Last week, New York City enacted new laws to stop the sale of puppy mill dogs. Thanks to Mayor Bill de Blasio's leadership and the leadership of the City Council, all dogs sold in NYC must come from reputable sources, not puppy mills that violate federal standards of care. Of course, why go to a pet store when there are so many wonderful pets ready to be adopted from the shelters? Nevertheless, this new law is a step in the right direction to crack down on the puppy mill pipeline to NYC.
That's going to ensure pets purchased here don't come from "puppy mills" and weren't subject to such cruelty. On behalf of those pets, let the New York City Council know you appreciate their work.
Far too often, breeders give no regard to the health and well-being of the dogs they are raising. In these puppy mills, female dogs are kept in narrow wire cages, forced to bear litter after litter without any break to recover their health. The wire floors of the cages hurt their paws and legs and after a mother can no longer have puppies, whether because of age or because of poor health due to the confined, unnatural conditions, the dog is often killed.
The puppies don't fare better, either. They're often ripped away from their mothers at an early age and sold to unsuspecting pet owners. Many become ill or have other health problems because of their cruel upbringing. Their owners buy them from stores that deceive customers into believing that the store is "puppy mill free." And then their owners are saddled with sick dogs and expensive health bills because they didn't know their beloved family dog came from a puppy mill.

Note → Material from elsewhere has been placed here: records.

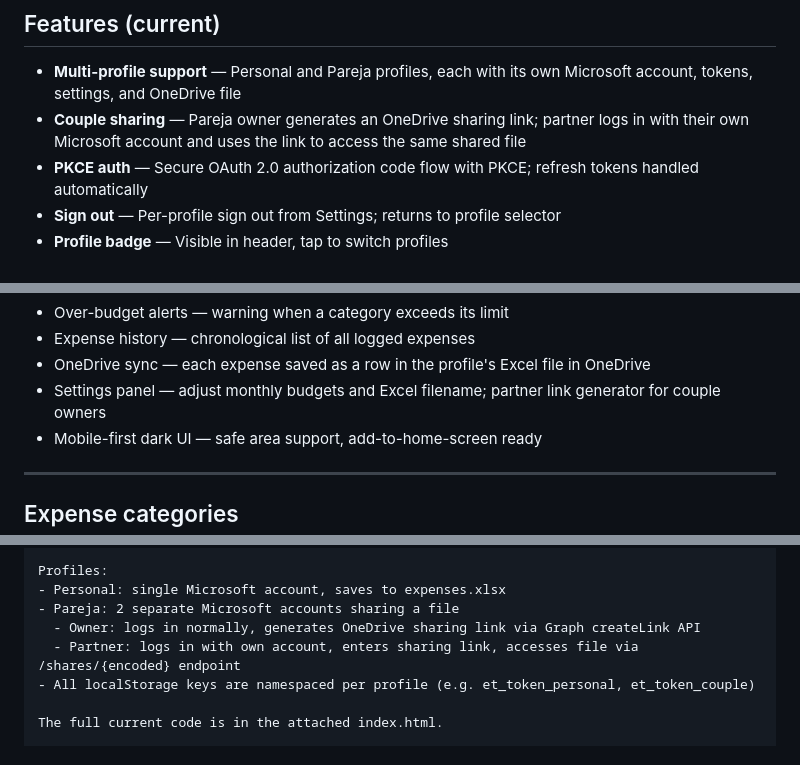
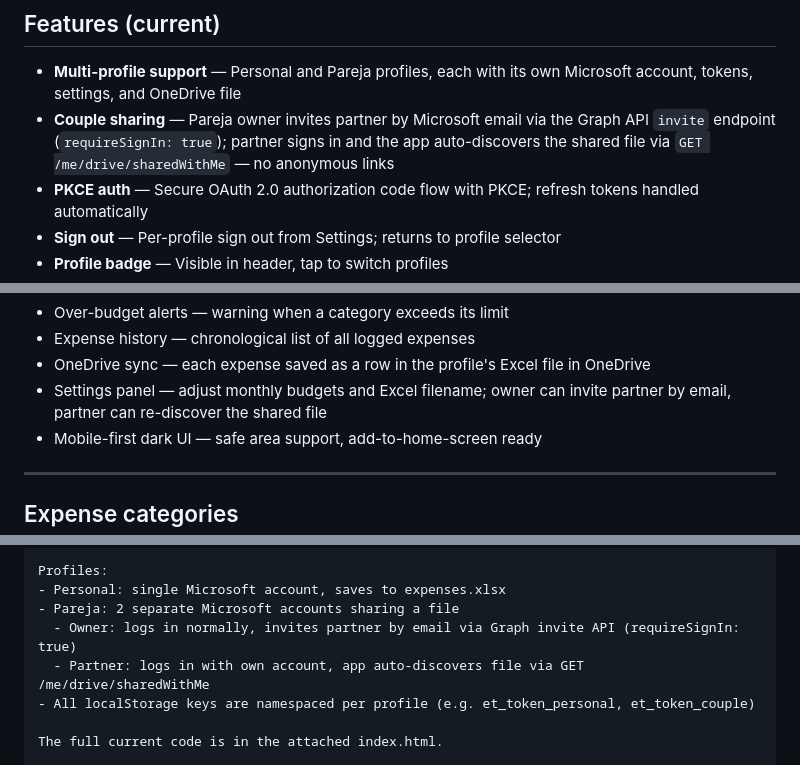
Before and after one commit to licarys/expense-tracker, a Markdown page: PROJECT.md, 3 parts joined by grey strips. GitHub-like rendering.

Commit message:
docs: update PROJECT.md — mark partner sharing scope complete
Co-authored-by: Cursor <cursoragent@cursor.com>

```diff
--- a/PROJECT.md
+++ b/PROJECT.md
@@ -44,7 +44,7 @@ No npm. No framework. No backend. No paid services.
 ## Features (current)
 
 - **Multi-profile support** — Personal and Pareja profiles, each with its own Microsoft account, tokens, settings, and OneDrive file
-- **Couple sharing** — Pareja owner generates an OneDrive sharing link; partner logs in with their own Microsoft account and uses the link to access the same shared file
+- **Couple sharing** — Pareja owner invites partner by Microsoft email via the Graph API `invite` endpoint (`requireSignIn: true`); partner signs in and the app auto-discovers the shared file via `GET /me/drive/sharedWithMe` — no anonymous links
 - **PKCE auth** — Secure OAuth 2.0 authorization code flow with PKCE; refresh tokens handled automatically
 - **Sign out** — Per-profile sign out from Settings; returns to profile selector
 - **Profile badge** — Visible in header, tap to switch profiles
@@ -56,7 +56,7 @@ No npm. No framework. No backend. No paid services.
 - Over-budget alerts — warning when a category exceeds its limit
 - Expense history — chronological list of all logged expenses
 - OneDrive sync — each expense saved as a row in the profile's Excel file in OneDrive
-- Settings panel — adjust monthly budgets and Excel filename; partner link generator for couple owners
+- Settings panel — adjust monthly budgets and Excel filename; owner can invite partner by email, partner can re-discover the shared file
 - Mobile-first dark UI — safe area support, add-to-home-screen ready
 
 ---
@@ -247,8 +248,8 @@ UI: mobile-first dark theme, DM Sans + DM Mono fonts
 Profiles:
 - Personal: single Microsoft account, saves to expenses.xlsx
 - Pareja: 2 separate Microsoft accounts sharing a file
-  - Owner: logs in normally, generates OneDrive sharing link via Graph createLink API
-  - Partner: logs in with own account, enters sharing link, accesses file via /shares/{encoded} endpoint
+  - Owner: logs in normally, invites partner by email via Graph invite API (requireSignIn: true)
+  - Partner: logs in with own account, app auto-discovers file via GET /me/drive/sharedWithMe
 - All localStorage keys are namespaced per profile (e.g. et_token_personal, et_token_couple)
 
 The full current code is in the attached index.html.
```
Also changed, not shown: other parts of PROJECT.md (+4 -3 lines).
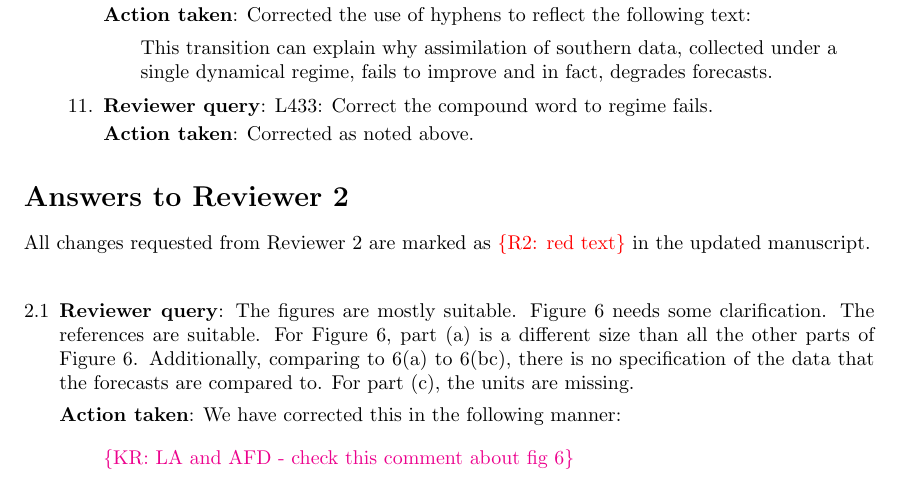
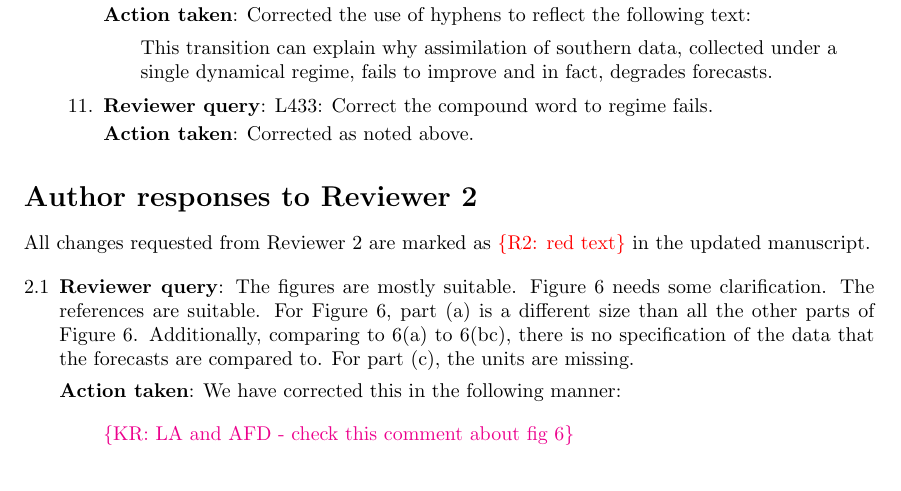
Before and after one commit to kanna/natcomm25, a LaTeX document (review/answers-to-reviewers.tex): part of page 4 of 7, cut so that both start at the same text. Compiled offline with pdfLaTeX.

Commit message:
review updates

```diff
--- a/review/answers-to-reviewers.tex
+++ b/review/answers-to-reviewers.tex
@@ -309,10 +310,10 @@ of the Methods section.
 
 % \newpage
 %======================================================================
-\section*{Answers to Reviewer 2}
+\section*{Author responses to Reviewer 2}
 %======================================================================
-All changes requested from Reviewer 2 are marked as \rtwo{red text}
-in the updated manuscript. \\
+All changes requested from Reviewer 2 are marked as \rtwo{red text} in
+the updated manuscript.
 
 
 \setcounter{reviewer}{2}
```
Also changed, not shown: review/answers-to-reviewers.tex (19 more changed lines).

But not any more.
Breeders with some of the most egregious violations will be banned from selling their animals in NYC, period. And the store will be required to provide the breeder's inspection information so that potential pet owners will know for sure that their new dog did NOT come from a puppy mill.
That's not all, though. The new law will also require legitimate stores to care for the pets they sell. Dogs and cats sold in New York will have to be spay/neutered and microchipped. Dogs will also be licensed before being sold. That means it'll be much easier to reunite lost pets with their owners and reduce pet homelessness. Stores will be banned from selling dogs and cats to anyone convicted of animal abuse, keeping animals safe. These are big steps for animal protection.
We have to thank Mayor Bill de Blasio and the City Council for protecting puppies in New York City. Let the Council Members hear your appreciation!
For all NYC animals,